● About this exercise: Could you filter the records below down to the lines that include the word "never"?

● Version difference data:
——

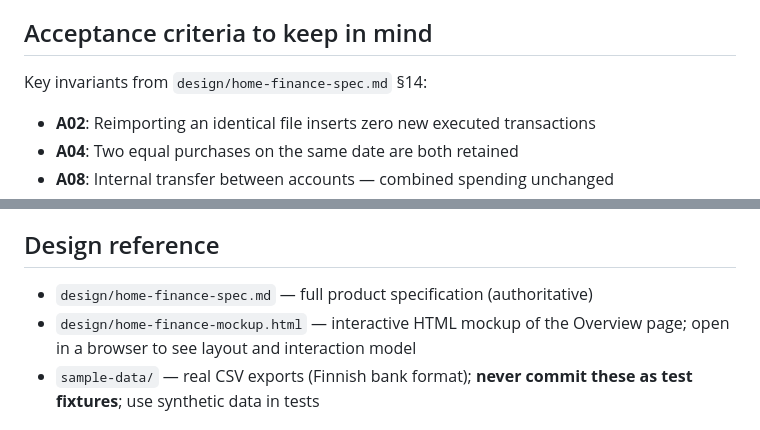
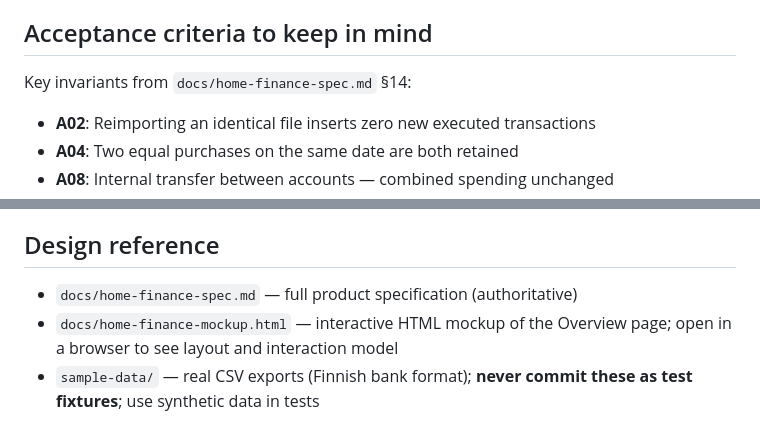
Before and after one commit to oscarrenalias/home-finance-manager, a Markdown page: CLAUDE.md, 2 parts joined by grey strips. Drawn GitHub-style.

```diff
--- a/CLAUDE.md
+++ b/CLAUDE.md
@@ -129,7 +129,7 @@ See `ROADMAP.md` for the initial taxonomy.
 
 ## Acceptance criteria to keep in mind
 
-Key invariants from `design/home-finance-spec.md` §14:
+Key invariants from `docs/home-finance-spec.md` §14:
 
 - **A02**: Reimporting an identical file inserts zero new executed transactions
 - **A04**: Two equal purchases on the same date are both retained
@@ -151,8 +151,8 @@ Key invariants from `design/home-finance-spec.md` §14:
 
 ## Design reference
 
-- `design/home-finance-spec.md` — full product specification (authoritative)
-- `design/home-finance-mockup.html` — interactive HTML mockup of the Overview page; open in a browser to see layout and interaction model
+- `docs/home-finance-spec.md` — full product specification (authoritative)
+- `docs/home-finance-mockup.html` — interactive HTML mockup of the Overview page; open in a browser to see layout and interaction model
 - `sample-data/` — real CSV exports (Finnish bank format); **never commit these as test fixtures**; use synthetic data in tests
 
 ## Testing
```
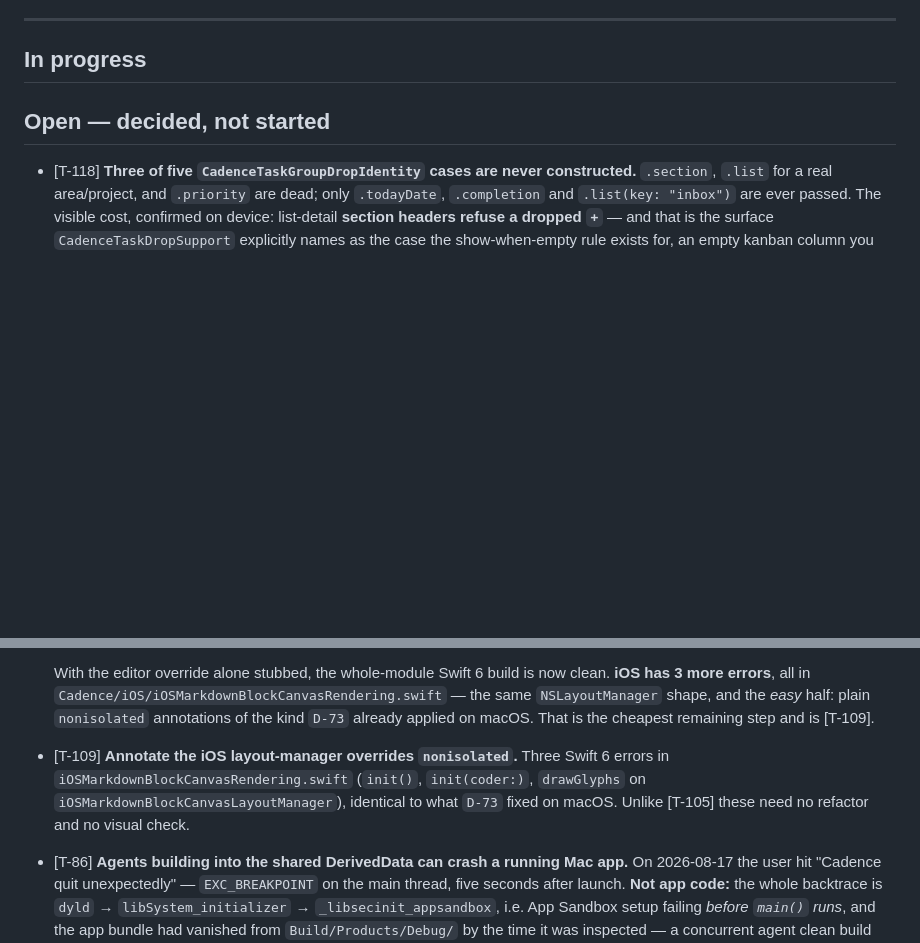
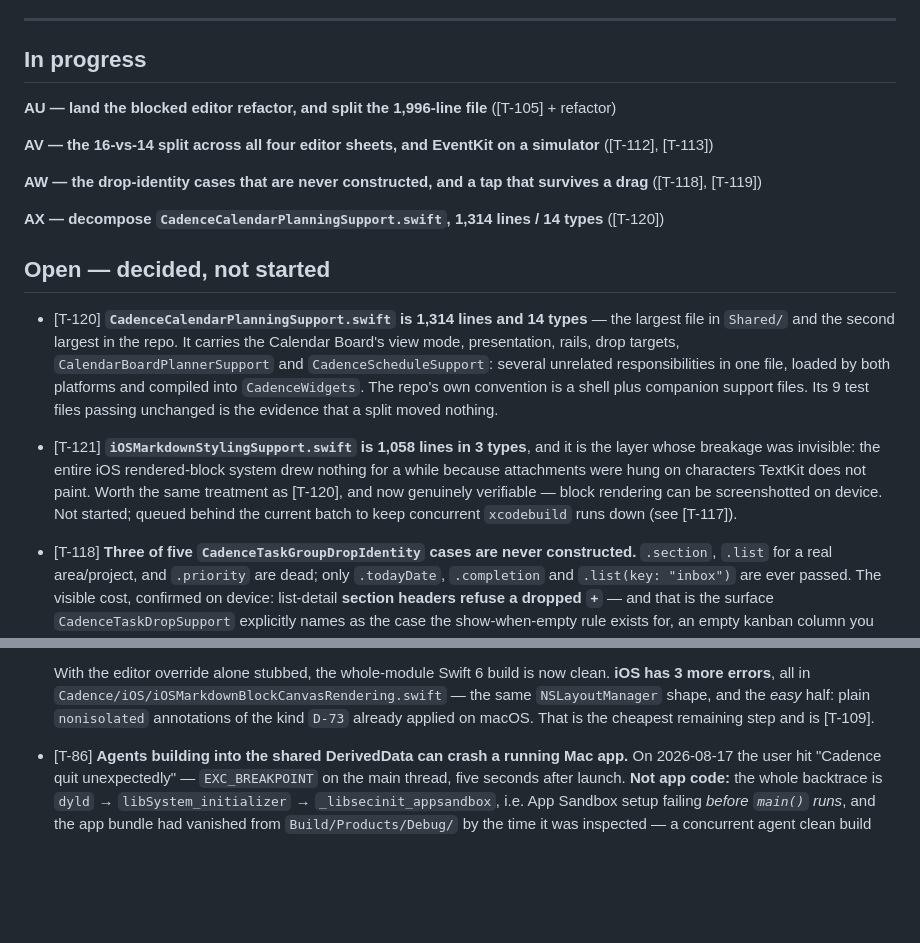
Before and after one commit to WilliamWeihaoran/cadence, a Markdown page: docs/TODO.md, 2 parts joined by grey strips. GitHub-like rendering; blank space fills up the shorter version.

Commit message:
Task list: four agents out, two on the biggest files in the repo
T-105 is unblocked — 72ecc06 established macOS screenshot verification works, and
T-14 was the stated reason a679f94 did not land the editor refactor. That agent
also gets the 1,996-line file it lives in.

T-120 and T-121 are the two large-file decompositions. T-121 is queued rather
than started: four concurrent xcodebuild runs is already the condition that
produced the T-117 project-file deadlocks, so a fifth would mostly buy hangs.

Co-Authored-By: Claude Opus 5 <noreply@anthropic.com>

```diff
--- a/docs/TODO.md
+++ b/docs/TODO.md
@@ -29,7 +29,30 @@ two. The three-pane floor of 1022pt that this note used to cite is gone with the
 
 ## In progress
 
+**AU — land the blocked editor refactor, and split the 1,996-line file** ([T-105] + refactor)
+
+**AV — the 16-vs-14 split across all four editor sheets, and EventKit on a simulator**
+([T-112], [T-113])
+
+**AW — the drop-identity cases that are never constructed, and a tap that survives a drag**
+([T-118], [T-119])
+
+**AX — decompose `CadenceCalendarPlanningSupport.swift`, 1,314 lines / 14 types** ([T-120])
+
 ## Open — decided, not started
+
+- [T-120] **`CadenceCalendarPlanningSupport.swift` is 1,314 lines and 14 types** — the largest file in
+  `Shared/` and the second largest in the repo. It carries the Calendar Board's view mode,
+  presentation, rails, drop targets, `CalendarBoardPlannerSupport` and `CadenceScheduleSupport`:
+  several unrelated responsibilities in one file, loaded by both platforms and compiled into
+  `CadenceWidgets`. The repo's own convention is a shell plus companion support files. Its 9 test
+  files passing unchanged is the evidence that a split moved nothing.
+
+- [T-121] **`iOSMarkdownStylingSupport.swift` is 1,058 lines in 3 types**, and it is the layer whose
+  breakage was invisible: the entire iOS rendered-block system drew nothing for a while because
+  attachments were hung on characters TextKit does not paint. Worth the same treatment as [T-120],
+  and now genuinely verifiable — block rendering can be screenshotted on device. Not started; queued
+  behind the current batch to keep concurrent `xcodebuild` runs down (see [T-117]).
 
 - [T-118] **Three of five `CadenceTaskGroupDropIdentity` cases are never constructed.** `.section`,
   `.list` for a real area/project, and `.priority` are dead; only `.todayDate`, `.completion` and
@@ -120,11 +143,6 @@ two. The three-pane floor of 1022pt that this note used to cite is gone with the
   `Cadence/iOS/iOSMarkdownBlockCanvasRendering.swift` — the same `NSLayoutManager` shape, and the
   *easy* half: plain `nonisolated` annotations of the kind `D-73` already applied on macOS. That is
   the cheapest remaining step and is [T-109].
-
-- [T-109] **Annotate the iOS layout-manager overrides `nonisolated`.** Three Swift 6 errors in
-  `iOSMarkdownBlockCanvasRendering.swift` (`init()`, `init(coder:)`, `drawGlyphs` on
-  `iOSMarkdownBlockCanvasLayoutManager`), identical to what `D-73` fixed on macOS. Unlike [T-105]
-  these need no refactor and no visual check.
 
 - [T-86] **Agents building into the shared DerivedData can crash a running Mac app.** On 2026-08-17
   the user hit "Cadence quit unexpectedly" — `EXC_BREAKPOINT` on the main thread, five seconds after
```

——

● Output:
 - `sample-data/` — real CSV exports (Finnish bank format); **never commit these as test fixtures**; use synthetic data in tests
+**AW — the drop-identity cases that are never constructed, and a tap that survives a drag**
 - [T-118] **Three of five `CadenceTaskGroupDropIdentity` cases are never constructed.** `.section`,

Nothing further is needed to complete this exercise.